[[ DATASET ENTRIES, beginning ]]

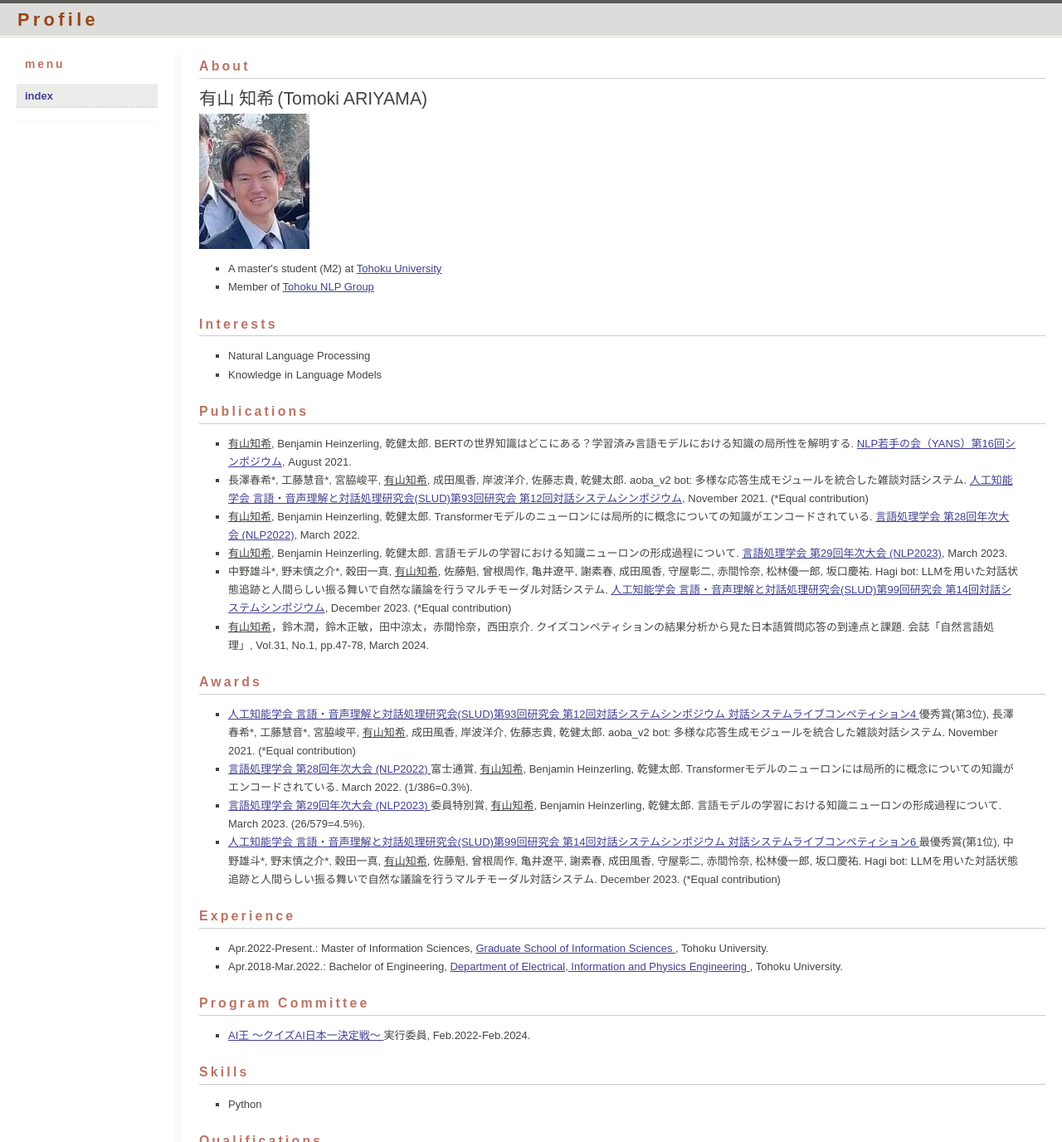
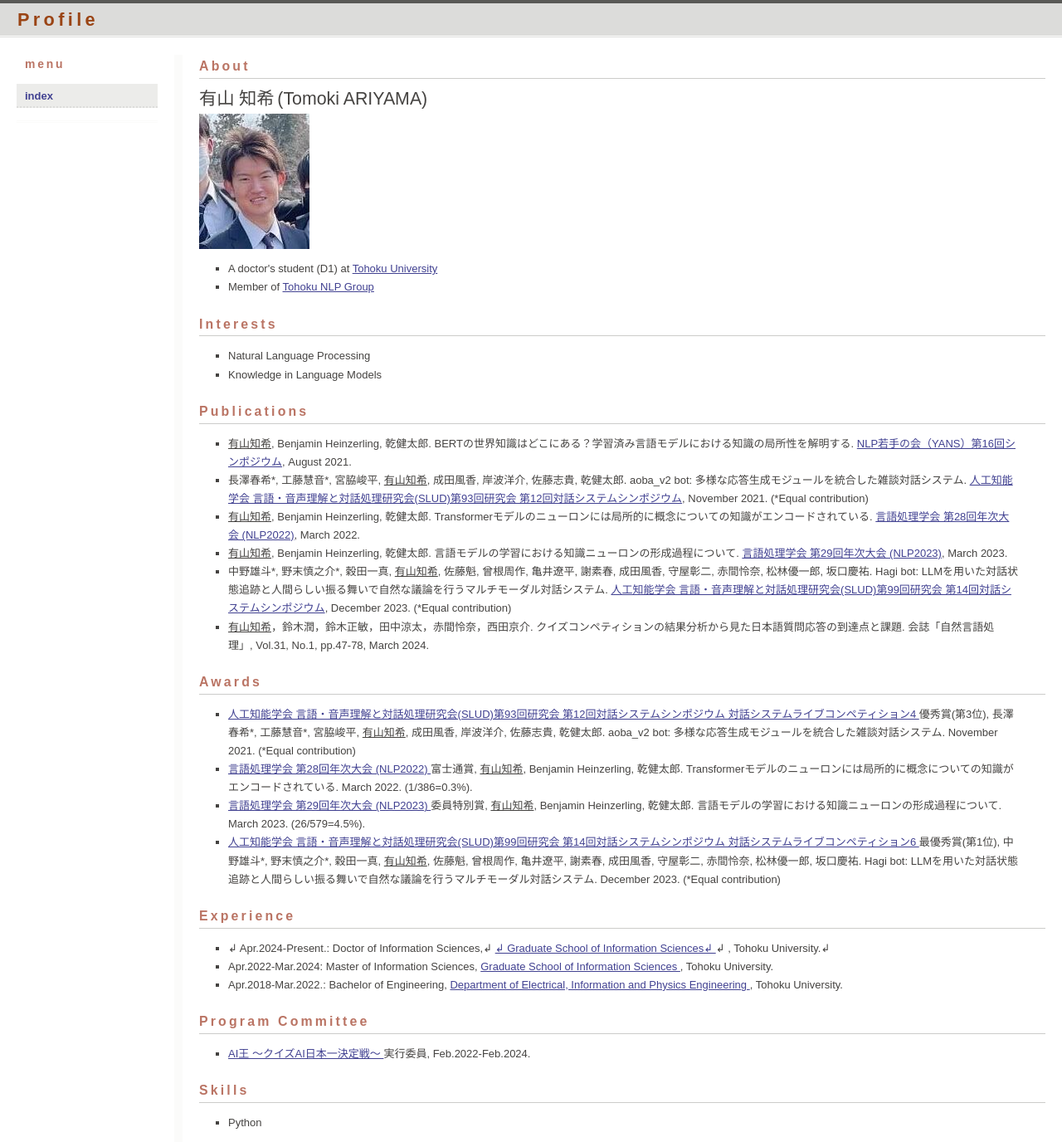
Before and after one commit to tomokiariyama/tomokiariyama.github.io, a plain HTML site: page index.html in a window 1280 px wide. Shown: the top 1376 px of the page at 83% size. Drawn offline with Linux system fonts and the light colour scheme.

Commit message:
updated index.html

```diff
--- a/index.html
+++ b/index.html
@@ -55,7 +55,7 @@
 </p>
 <p>
   <ul type="circle">
-    <li>A master's student (M2) at <a href="https://www.tohoku.ac.jp/en/">Tohoku University</a></li>
+    <li>A doctor's student (D1) at <a href="https://www.tohoku.ac.jp/en/">Tohoku University</a></li>
     <li>Member of <a href="https://www.nlp.ecei.tohoku.ac.jp/">Tohoku NLP Group</a></li>
   </ul>
 </p>
@@ -163,8 +163,15 @@
 <div class="text">
 <p>
   <ul type="circle">
+    <li>↲
+      Apr.2024-Present.: Doctor of Information Sciences,↲
+      <a href="https://www.is.tohoku.ac.jp/en/">↲
+        Graduate School of Information Sciences↲
+      </a>↲
+      , Tohoku University.↲
+    </li>
     <li>
-      Apr.2022-Present.: Master of Information Sciences,
+      Apr.2022-Mar.2024: Master of Information Sciences,
       <a href="https://www.is.tohoku.ac.jp/en/">
         Graduate School of Information Sciences
       </a>
```
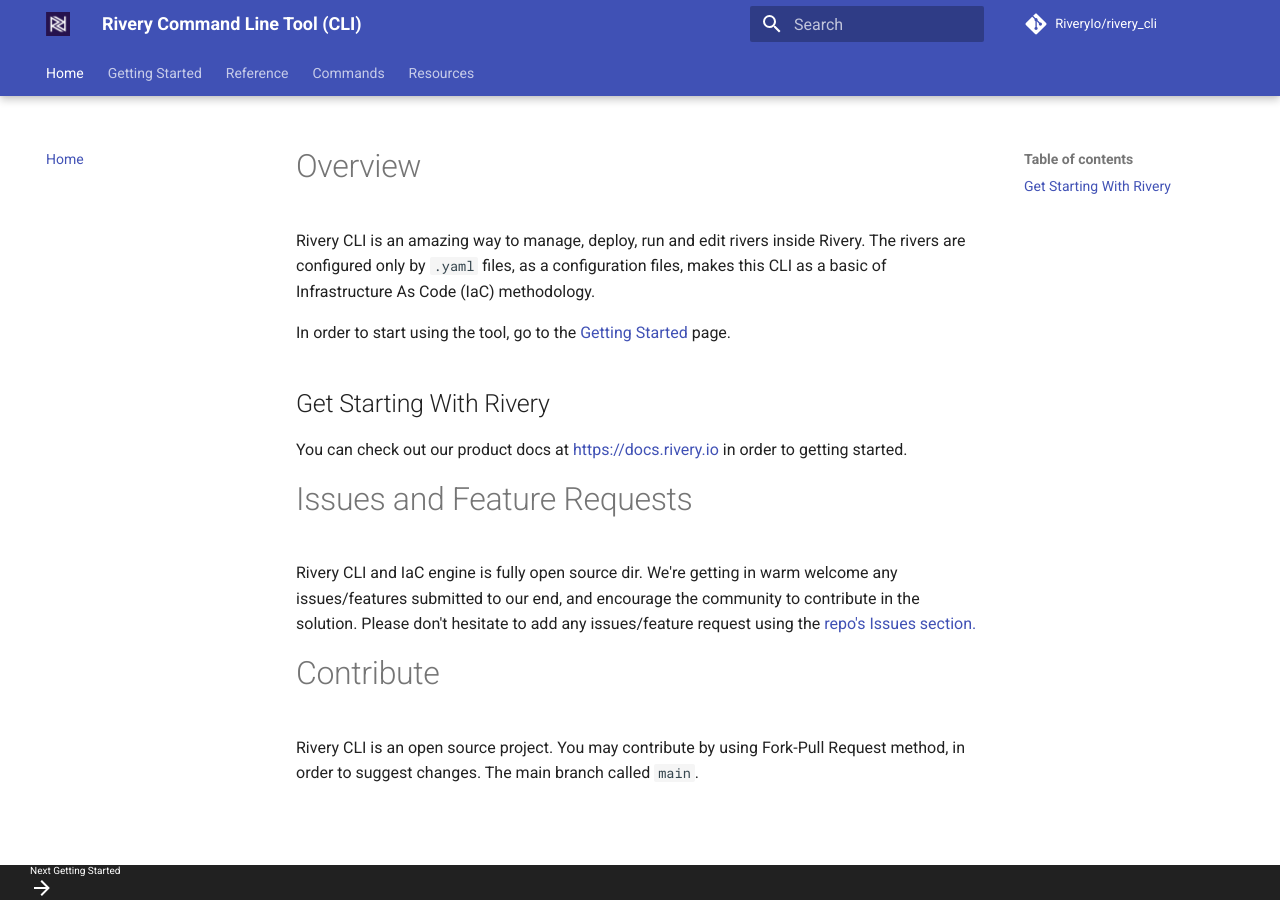
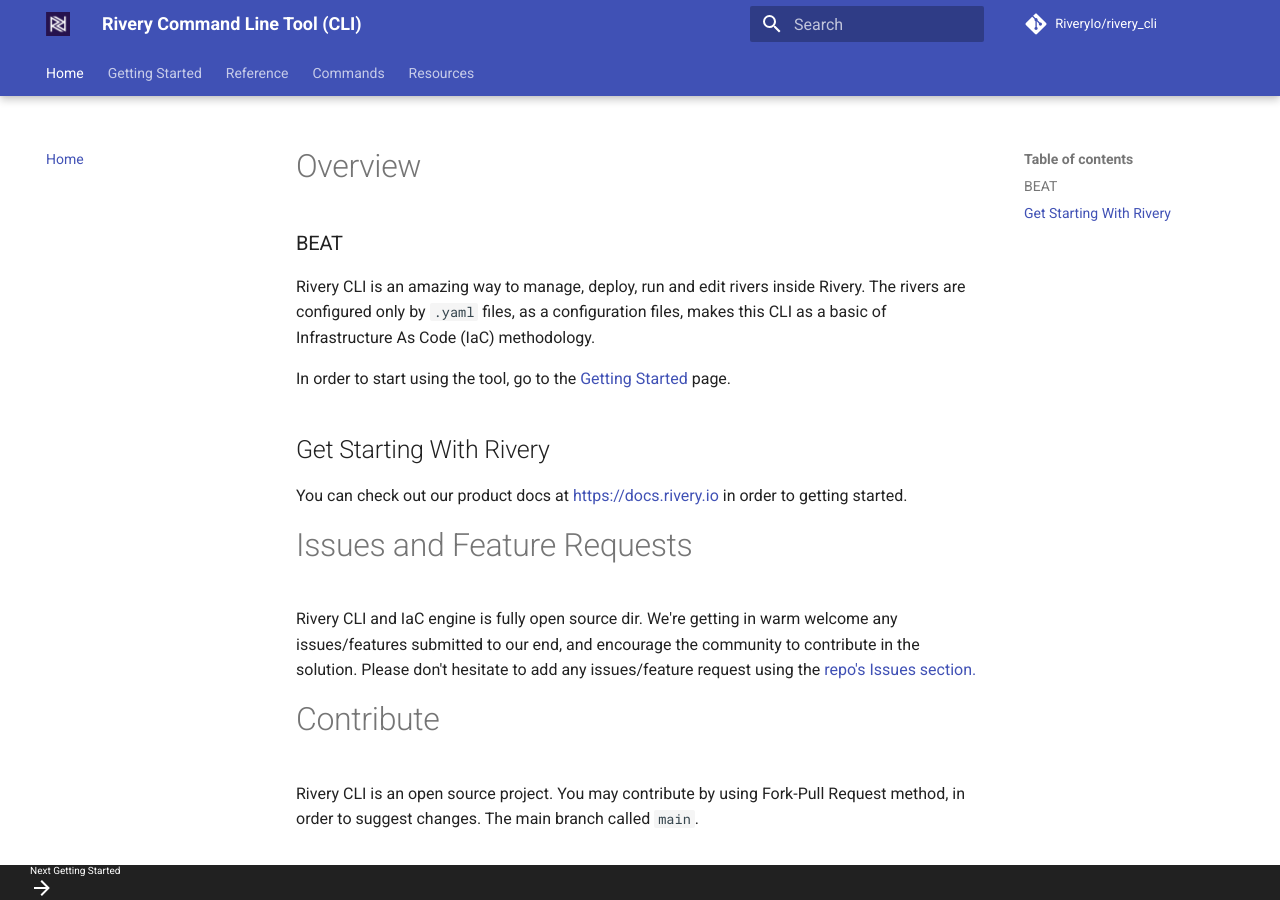
Before and after one commit to RiveryIO/rivery_cli, an MkDocs documentation site: the page built from docs/index.md, in a window 1280 px wide. Built offline with MkDocs 1.6.1 and Material for MkDocs 9.7.7, drawn with Linux system fonts in a browser that asks for light colours; comment, search, counter and statistics services are not loaded.

Commit message:
Update index.md

```diff
--- a/docs/index.md
+++ b/docs/index.md
@@ -1,4 +1,6 @@
 # Overview
+
+### BEAT
 
 Rivery CLI is an amazing way to manage, deploy, run and edit rivers inside Rivery.
 The rivers are configured only by `.yaml` files, as a configuration files, makes this CLI as a basic
```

[[ DATASET ENTRIES, end ]]

## TO DO
Throughout the data above, report every line that contains the string "index".

## RESPONSE
Before and after one commit to tomokiariyama/tomokiariyama.github.io, a plain HTML site: page index.html in a window 1280 px wide. Shown: the top 1376 px of the page at 83% size. Drawn offline with Linux system fonts and the light colour scheme.
updated index.html
--- a/index.html
+++ b/index.html
Before and after one commit to RiveryIO/rivery_cli, an MkDocs documentation site: the page built from docs/index.md, in a window 1280 px wide. Built offline with MkDocs 1.6.1 and Material for MkDocs 9.7.7, drawn with Linux system fonts in a browser that asks for light colours; comment, search, counter and statistics services are not loaded.
Update index.md
--- a/docs/index.md
+++ b/docs/index.md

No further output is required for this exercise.